Perhaps you understand the rules of the way racism works or is perceived to work than I do. I know that there are things that folks in in-groups call each other that mean different things depending on how close you are to the center of the group in question, what your status is within that group in particular, what your status is in terms of other groups and so on. I was born in a particular section of one particular Jewish in-group. The rules there were dizzying and not at all systematic, but very rigidly enforced. In watching folks in a rich anglo family operate, or a poor Irish (shanty-irish, they called themselves, but only among themselves) family operate, or a rich irish (actually, I’m not even sure if “lace-curtain’ is so much a description of wealth so much as caste) family, I find that the rules are different but just as confusing.
Why you would expect the rules for how Blacks would want things dealt with would be any less complex than anybody else, why they would be more “fair” for how one Black should treat another than for how a republican commentator should treat a Black is beyond my understanding. I still have trouble figuring out how to deal with myself most of the time.
I do know, in terms of public discourse, what the rules are roughly supposed to be. These got started with the rhetorics designed for use in swaying public opinion in Greece. We have Roberts Rules of Order. We have laws about libel and we have conventions about truth and the methods of reasoning. These we may have some hope of attaining at least some familiarity with, and some flexibility in their use. Failure in doing so is a failure in public competencies, not ethnic conventions.

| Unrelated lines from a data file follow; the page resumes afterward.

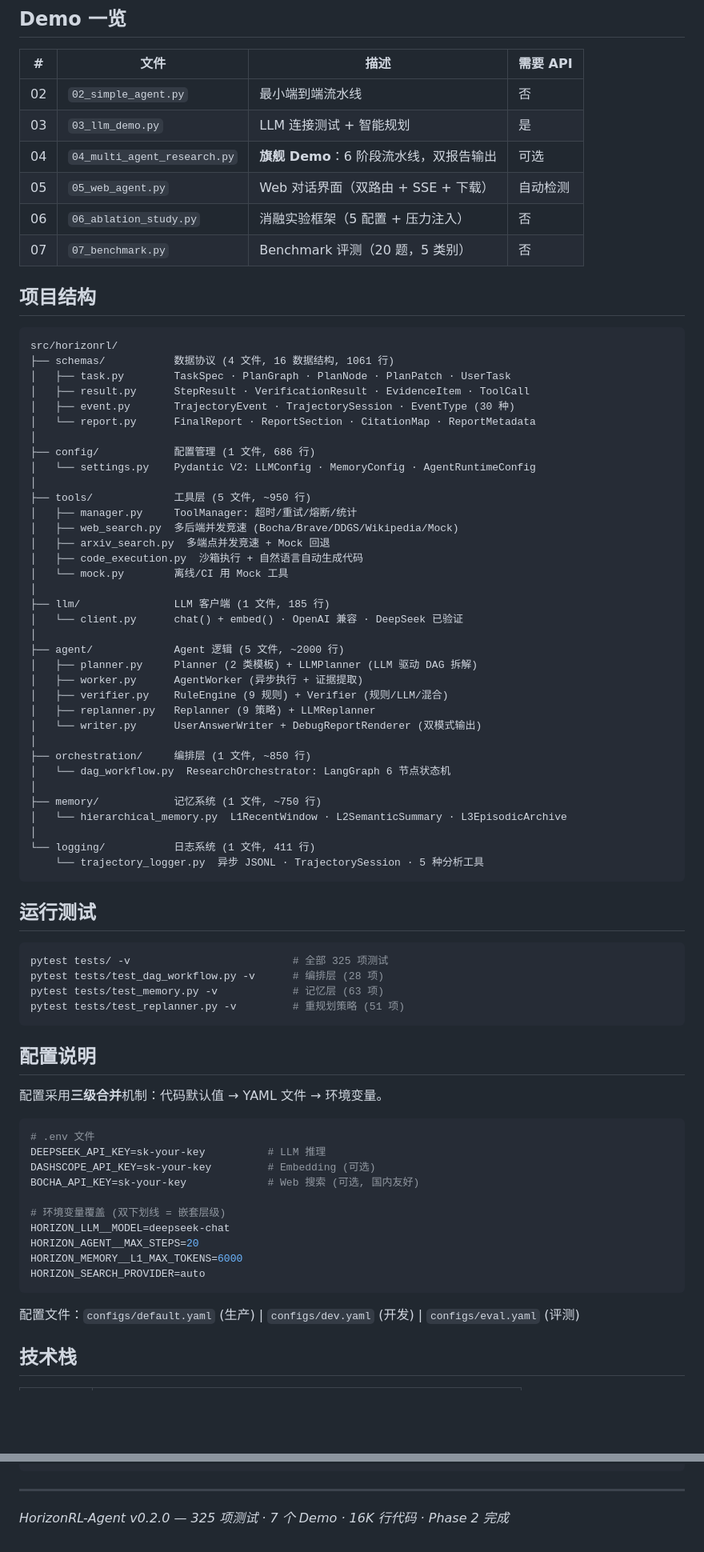
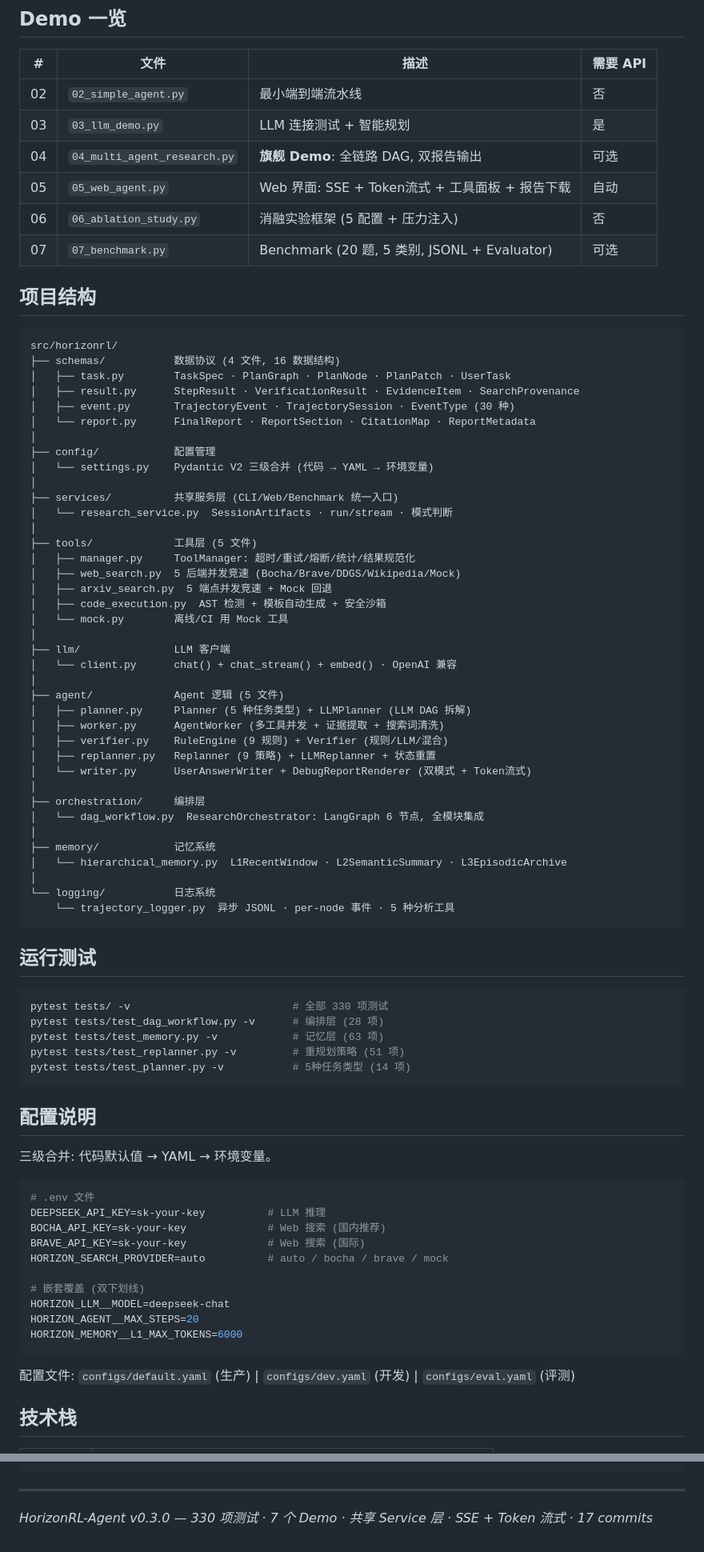
Before and after one commit to TheodoreYang6/HorizonRL-Agent, a Markdown page: README.md, 2 parts joined by grey strips. Shown at 80% size. Rendered like a GitHub page; blank space fills up the shorter version.

Commit message:
docs: update README to v0.3.0

````diff
--- a/README.md
+++ b/README.md
@@ -171,78 +146,82 @@ L3 使用确定性 MD5 n-gram 哈希（零依赖，无需 Embedding API），可
 |---|------|------|----------|
 | 02 | `02_simple_agent.py` | 最小端到端流水线 | 否 |
 | 03 | `03_llm_demo.py` | LLM 连接测试 + 智能规划 | 是 |
-| 04 | `04_multi_agent_research.py` | **旗舰 Demo**：6 阶段流水线，双报告输出 | 可选 |
-| 05 | `05_web_agent.py` | Web 对话界面（双路由 + SSE + 下载） | 自动检测 |
-| 06 | `06_ablation_study.py` | 消融实验框架（5 配置 + 压力注入） | 否 |
-| 07 | `07_benchmark.py` | Benchmark 评测（20 题，5 类别） | 否 |
+| 04 | `04_multi_agent_research.py` | **旗舰 Demo**: 全链路 DAG, 双报告输出 | 可选 |
+| 05 | `05_web_agent.py` | Web 界面: SSE + Token流式 + 工具面板 + 报告下载 | 自动 |
+| 06 | `06_ablation_study.py` | 消融实验框架 (5 配置 + 压力注入) | 否 |
+| 07 | `07_benchmark.py` | Benchmark (20 题, 5 类别, JSONL + Evaluator) | 可选 |
 
 ## 项目结构
 
 ```
 src/horizonrl/
-├── schemas/           数据协议 (4 文件, 16 数据结构, 1061 行)
+├── schemas/           数据协议 (4 文件, 16 数据结构)
 │   ├── task.py        TaskSpec · PlanGraph · PlanNode · PlanPatch · UserTask
-│   ├── result.py      StepResult · VerificationResult · EvidenceItem · ToolCall
+│   ├── result.py      StepResult · VerificationResult · EvidenceItem · SearchProvenance
 │   ├── event.py       TrajectoryEvent · TrajectorySession · EventType (30 种)
 │   └── report.py      FinalReport · ReportSection · CitationMap · ReportMetadata
 │
-├── config/            配置管理 (1 文件, 686 行)
-│   └── settings.py    Pydantic V2: LLMConfig · MemoryConfig · AgentRuntimeConfig
+├── config/            配置管理
+│   └── settings.py    Pydantic V2 三级合并 (代码 → YAML → 环境变量)
 │
-├── tools/             工具层 (5 文件, ~950 行)
-│   ├── manager.py     ToolManager: 超时/重试/熔断/统计
-│   ├── web_search.py  多后端并发竞速 (Bocha/Brave/DDGS/Wikipedia/Mock)
-│   ├── arxiv_search.py  多端点并发竞速 + Mock 回退
-│   ├── code_execution.py  沙箱执行 + 自然语言自动生成代码
+├── services/          共享服务层 (CLI/Web/Benchmark 统一入口)
+│   └── research_service.py  SessionArtifacts · run/stream · 模式判断
+│
+├── tools/             工具层 (5 文件)
+│   ├── manager.py     ToolManager: 超时/重试/熔断/统计/结果规范化
+│   ├── web_search.py  5 后端并发竞速 (Bocha/Brave/DDGS/Wikipedia/Mock)
+│   ├── arxiv_search.py  5 端点并发竞速 + Mock 回退
+│   ├── code_execution.py  AST 检测 + 模板自动生成 + 安全沙箱
 │   └── mock.py        离线/CI 用 Mock 工具
 │
-├── llm/               LLM 客户端 (1 文件, 185 行)
-│   └── client.py      chat() + embed() · OpenAI 兼容 · DeepSeek 已验证
+├── llm/               LLM 客户端
+│   └── client.py      chat() + chat_stream() + embed() · OpenAI 兼容
 │
-├── agent/             Agent 逻辑 (5 文件, ~2000 行)
-│   ├── planner.py     Planner (2 类模板) + LLMPlanner (LLM 驱动 DAG 拆解)
-│   ├── worker.py      AgentWorker (异步执行 + 证据提取)
+├── agent/             Agent 逻辑 (5 文件)
+│   ├── planner.py     Planner (5 种任务类型) + LLMPlanner (LLM DAG 拆解)
+│   ├── worker.py      AgentWorker (多工具并发 + 证据提取 + 搜索词清洗)
 │   ├── verifier.py    RuleEngine (9 规则) + Verifier (规则/LLM/混合)
-│   ├── replanner.py   Replanner (9 策略) + LLMReplanner
-│   └── writer.py      UserAnswerWriter + DebugReportRenderer (双模式输出)
+│   ├── replanner.py   Replanner (9 策略) + LLMReplanner + 状态重置
+│   └── writer.py      UserAnswerWriter + DebugReportRenderer (双模式 + Token流式)
 │
-├── orchestration/     编排层 (1 文件, ~850 行)
-│   └── dag_workflow.py  ResearchOrchestrator: LangGraph 6 节点状态机
+├── orchestration/     编排层
+│   └── dag_workflow.py  ResearchOrchestrator: LangGraph 6 节点, 全模块集成
 │
-├── memory/            记忆系统 (1 文件, ~750 行)
+├── memory/            记忆系统
 │   └── hierarchical_memory.py  L1RecentWindow · L2SemanticSummary · L3EpisodicArchive
 │
-└── logging/           日志系统 (1 文件, 411 行)
-    └── trajectory_logger.py  异步 JSONL · TrajectorySession · 5 种分析工具
+└── logging/           日志系统
+    └── trajectory_logger.py  异步 JSONL · per-node 事件 · 5 种分析工具
 ```
 
 ## 运行测试
 
 ```bash
-pytest tests/ -v                          # 全部 325 项测试
+pytest tests/ -v                          # 全部 330 项测试
 pytest tests/test_dag_workflow.py -v      # 编排层 (28 项)
 pytest tests/test_memory.py -v            # 记忆层 (63 项)
 pytest tests/test_replanner.py -v         # 重规划策略 (51 项)
+pytest tests/test_planner.py -v           # 5种任务类型 (14 项)
 ```
 
 ## 配置说明
 
-配置采用**三级合并**机制：代码默认值 → YAML 文件 → 环境变量。
+三级合并: 代码默认值 → YAML → 环境变量。
 
 ```bash
 # .env 文件
 DEEPSEEK_API_KEY=sk-your-key          # LLM 推理
-DASHSCOPE_API_KEY=sk-your-key         # Embedding (可选)
-BOCHA_API_KEY=sk-your-key             # Web 搜索 (可选, 国内友好)
+BOCHA_API_KEY=sk-your-key             # Web 搜索 (国内推荐)
+BRAVE_API_KEY=sk-your-key             # Web 搜索 (国际)
+HORIZON_SEARCH_PROVIDER=auto          # auto / bocha / brave / mock
 
-# 环境变量覆盖 (双下划线 = 嵌套层级)
+# 嵌套覆盖 (双下划线)
 HORIZON_LLM__MODEL=deepseek-chat
 HORIZON_AGENT__MAX_STEPS=20
 HORIZON_MEMORY__L1_MAX_TOKENS=6000
-HORIZON_SEARCH_PROVIDER=auto
 ```
 
-配置文件：`configs/default.yaml` (生产) | `configs/dev.yaml` (开发) | `configs/eval.yaml` (评测)
+配置文件: `configs/default.yaml` (生产) | `configs/dev.yaml` (开发) | `configs/eval.yaml` (评测)
 
 ## 技术栈
 
@@ -286,4 +266,4 @@ MIT License — 详见 [LICENSE](LICENSE)
 
 ---
 
-*HorizonRL-Agent v0.2.0 — 325 项测试 · 7 个 Demo · 16K 行代码 · Phase 2 完成*
+*HorizonRL-Agent v0.3.0 — 330 项测试 · 7 个 Demo · 共享 Service 层 · SSE + Token 流式 · 17 commits*
````
Also changed, not shown: other parts of README.md (+65 -89 lines).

I really don't mean to sound so testy so early in the morning, Bob, but the lengths you go to, and put into print, to demonize and pigeonhole the Republican party goes well beyond decency.
Mike, you must feel sorely provoked.
There are loads of decent and fair minded democrats. You must ask for yourself how many of them find some merit in what I’ve been saying. I do believe that the Republican party has incited more than its share of hatred and violence in people. You should remember that I also said that a lot of this was due to the alliance of the Republican Party with the Dixiecrats from the late sixties onward. And that a lot of this has a much deeper history going back to some of the compromises that enabled us to form a country in the first place. The southern states entered the union because they negotiated a compromise allowing them to keep slaves. Those slaves were not allowed to vote, but were counted in the census, so those states were allowed a disproportionately large representation. They were not penalized for holding slaves in a country that was founded on the principles of liberty.
Today’s Republican party carries much of the Dixiecrat heritage of that. That heritage came down to todays Republicans through the Democrats after the civil war. We are still as a country trying to deal with those issues that were never resolved at the beginning of things. That violence is an American heritage. The Democratic attempt to walk away from it was at best a limited success. We still need to work together to figure the whole thing out.
Those who don’t study history are condemned to have it kick them in the butt and to be beaten by it briskly around the head and shoulders. That’s a paraphrase.
Of course if you want to think it’s secretly entirely your fault, who am I to take the privilege away from you. Though I may think it’s a delusion, and that we all have to work it out together, just like we didn’t do the first time.
Sincerely, Bob Kaven